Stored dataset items

╔══

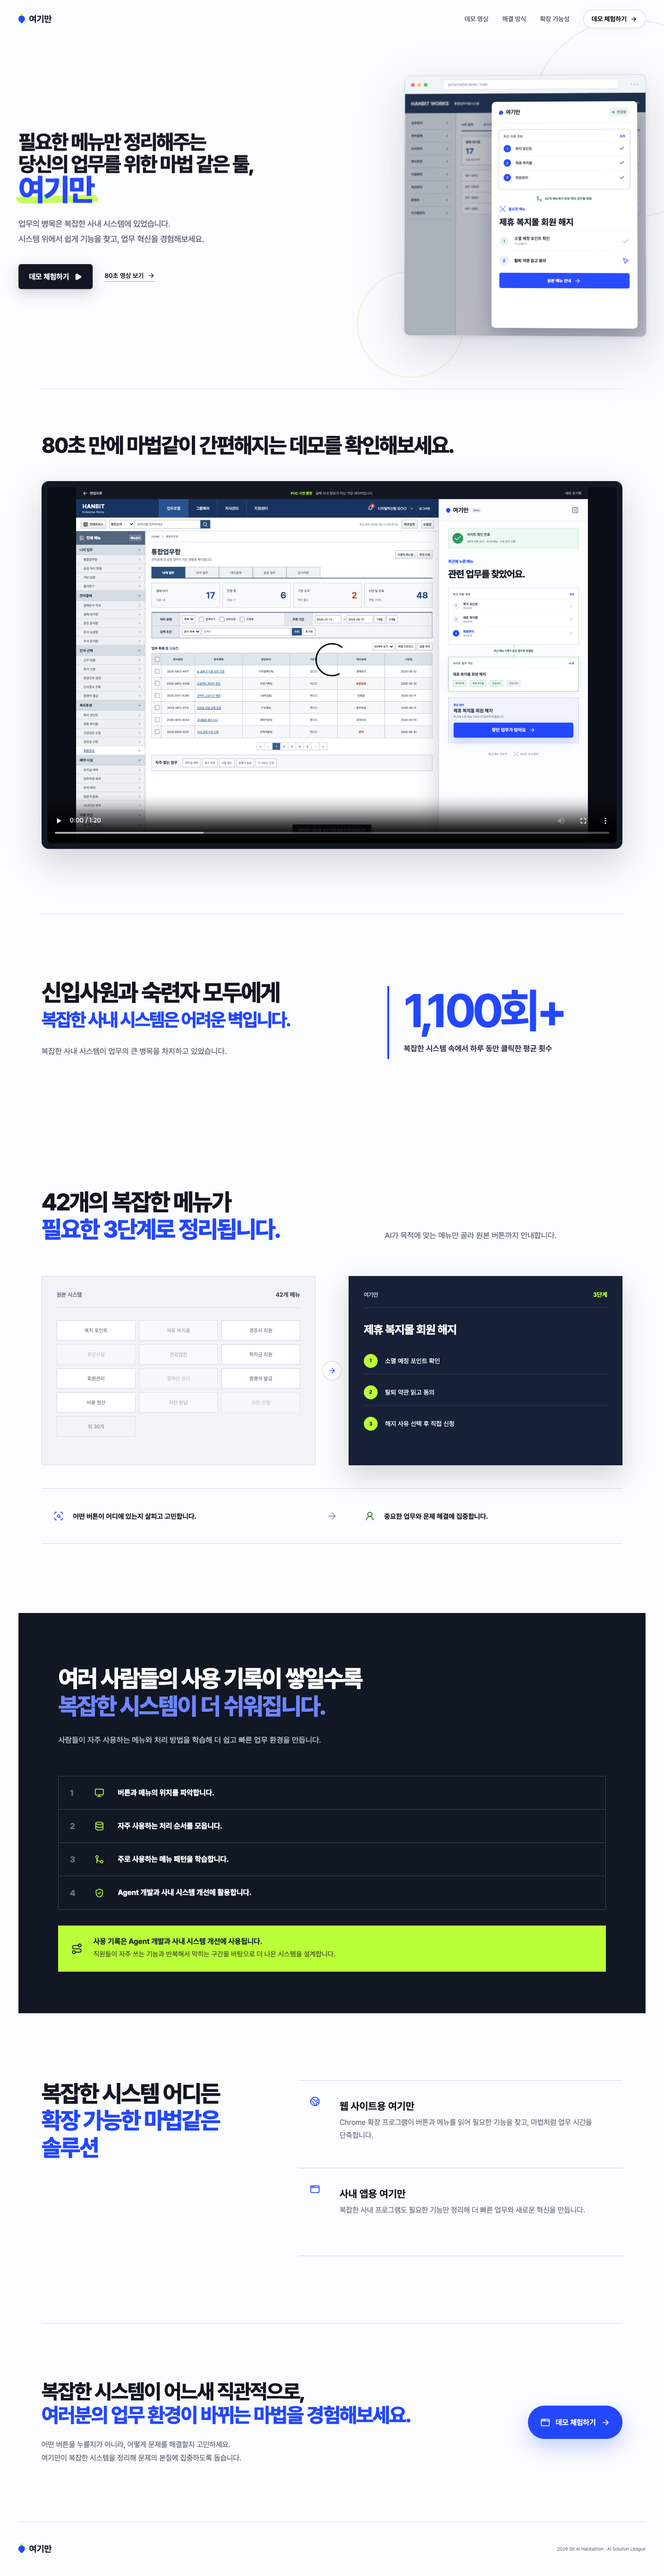
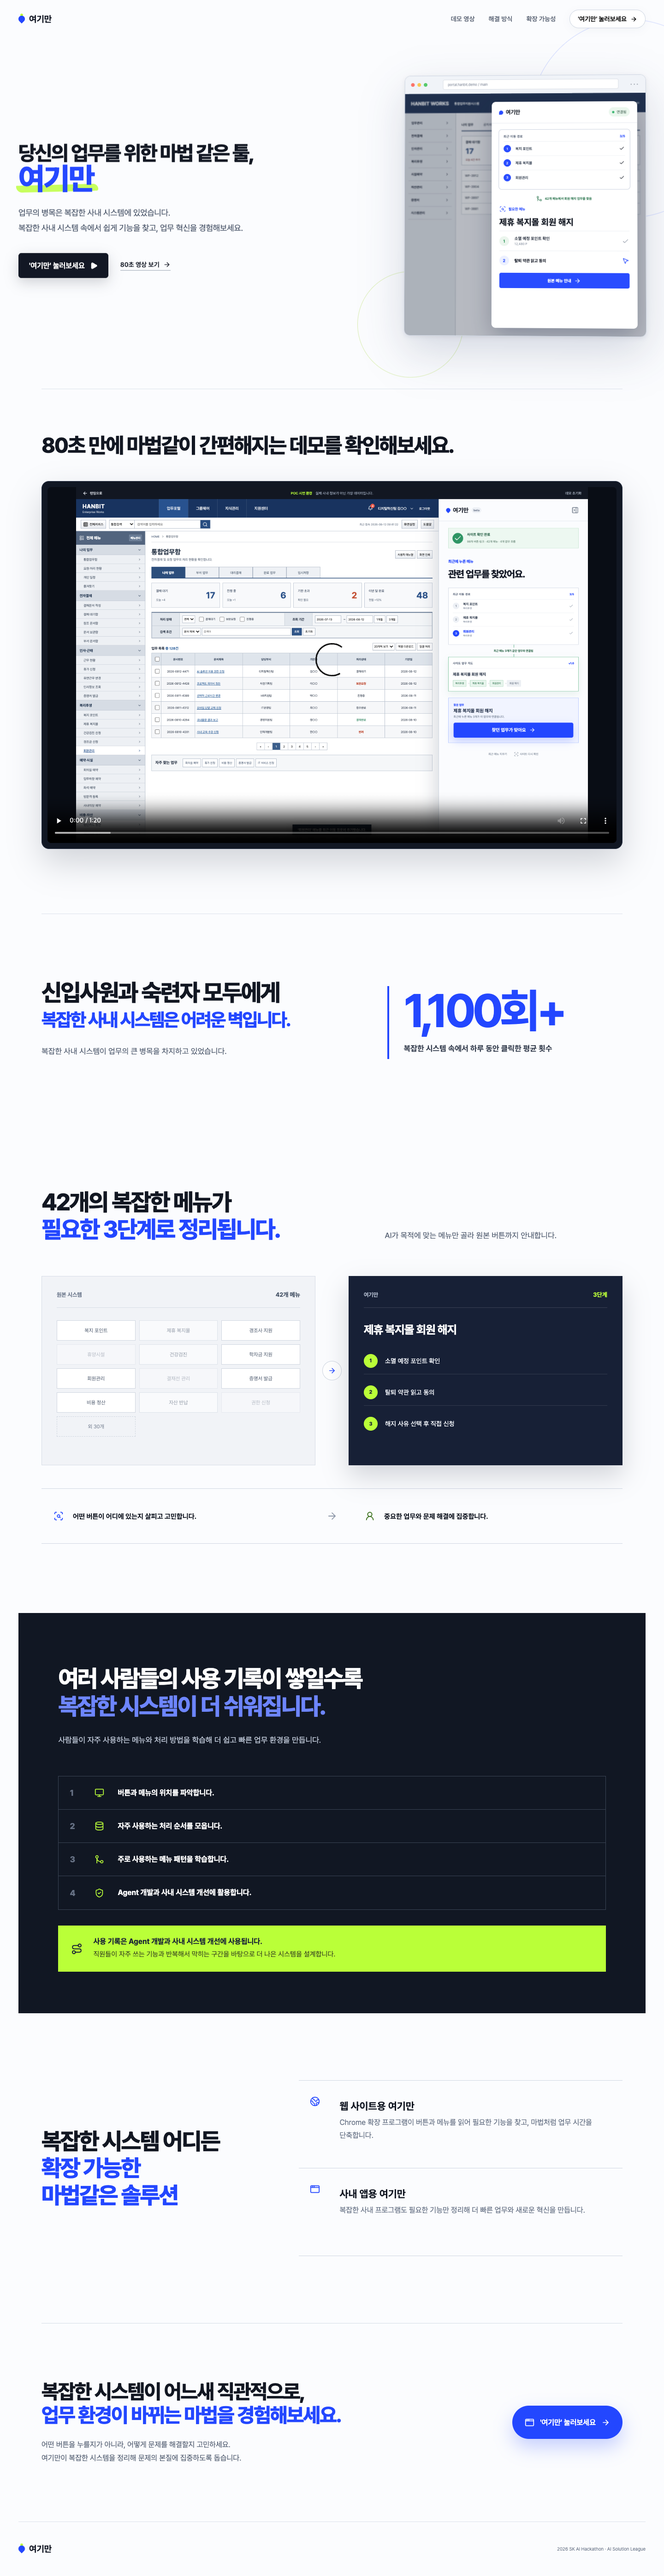
Refine landing message and CTA

diff --git a/src/Landing.tsx b/src/Landing.tsx
@@ -62,7 +62,7 @@ export function Landing({ onDemo }: LandingProps) {
           <a href="#solution">해결 방식</a>
           <a href="#learning">확장 가능성</a>
           <button className="nav-demo" onClick={onDemo}>
-            데모 체험하기 <ArrowRight size={15} />
+            '여기만' 눌러보세요 <ArrowRight size={15} />
           </button>
         </div>
       </nav>
@@ -70,17 +70,16 @@ export function Landing({ onDemo }: LandingProps) {
       <section className="hero-section">
         <div className="hero-copy hero-reveal">
           <h1>
-            필요한 메뉴만 정리해주는
-            <br />당신의 업무를 위한 마법 같은 툴,
+            당신의 업무를 위한 마법 같은 툴,
             <br /><span className="hero-name">여기만</span>
           </h1>
           <p className="hero-description">
             <span>업무의 병목은 복잡한 사내 시스템에 있었습니다.</span>
-            <span>시스템 위에서 쉽게 기능을 찾고, 업무 혁신을 경험해보세요.</span>
+            <span>복잡한 사내 시스템 속에서 쉽게 기능을 찾고, 업무 혁신을 경험해보세요.</span>
           </p>
           <div className="hero-actions">
             <button className="primary-cta" onClick={onDemo}>
-              데모 체험하기 <Play size={17} fill="currentColor" />
+              '여기만' 눌러보세요 <Play size={17} fill="currentColor" />
             </button>
             <a className="text-cta" href="#demo-video">
               80초 영상 보기 <ArrowRight size={16} />
@@ -229,7 +228,7 @@ export function Landing({ onDemo }: LandingProps) {
 
       <section className="platform-section">
         <div className="platform-heading">
-          <h2>복잡한 시스템 어디든<br /><span className="accent-line">확장 가능한 마법같은 솔루션</span></h2>
+          <h2>복잡한 시스템 어디든<br /><span className="accent-line">확장 가능한 <span className="keep-together">마법같은 솔루션</span></span></h2>
         </div>
         <div className="platform-list">
           <article>
@@ -245,11 +244,11 @@ export function Landing({ onDemo }: LandingProps) {
 
       <section className="final-cta-section">
         <div className="final-cta-copy">
-          <h2>복잡한 시스템이 어느새 직관적으로,<br /><span>여러분의 업무 환경이 바뀌는 마법을 경험해보세요.</span></h2>
+          <h2>복잡한 시스템이 어느새 직관적으로,<br /><span>업무 환경이 바뀌는 마법을 경험해보세요.</span></h2>
           <p><span>어떤 버튼을 누를지가 아니라, 어떻게 문제를 해결할지 고민하세요.</span><span>여기만이 복잡한 시스템을 정리해 문제의 본질에 집중하도록 돕습니다.</span></p>
         </div>
         <button className="final-cta" onClick={onDemo}>
-          <AppWindow size={21} /> 데모 체험하기 <ArrowRight size={19} />
+          <AppWindow size={21} /> '여기만' 눌러보세요 <ArrowRight size={19} />
         </button>
       </section>
 

diff --git a/src/styles.css b/src/styles.css
@@ -202,7 +202,8 @@ footer p { margin: 0; }footer small { justify-self: end; }
 .learning-insight p { margin: 0; display: grid; gap: 6px; }.learning-insight b { font-size: 16px; }.learning-insight span { color: #38431f; font-size: 15px; line-height: 1.65; }
 .privacy-note { margin: 19px 0 0; color: #8f99aa; font-size: 12px; text-align: right; }
 
-.platform-section { padding: 145px 0; display: grid; grid-template-columns: .78fr 1.22fr; gap: 110px; align-items: start; }
+.platform-section { padding: 145px 0; display: grid; grid-template-columns: .78fr 1.22fr; gap: 110px; align-items: stretch; }
+.platform-heading { display: flex; flex-direction: column; justify-content: center; }
 .platform-heading h2 { font-size: clamp(40px, 3.5vw, 55px); }
 .platform-list { border-top: 1px solid #cfd6e1; }
 .platform-list article { min-height: 190px; display: grid; grid-template-columns: 50px 1fr; gap: 14px; align-items: start; padding: 34px 24px; border-bottom: 1px solid #cfd6e1; }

╚══

Look through the records and gather every line containing "section".

OUTPUT OF THE TASK
       <section className="hero-section">
       <section className="platform-section">
       <section className="final-cta-section">
       </section>
-.platform-section { padding: 145px 0; display: grid; grid-template-columns: .78fr 1.22fr; gap: 110px; align-items: start; }
+.platform-section { padding: 145px 0; display: grid; grid-template-columns: .78fr 1.22fr; gap: 110px; align-items: stretch; }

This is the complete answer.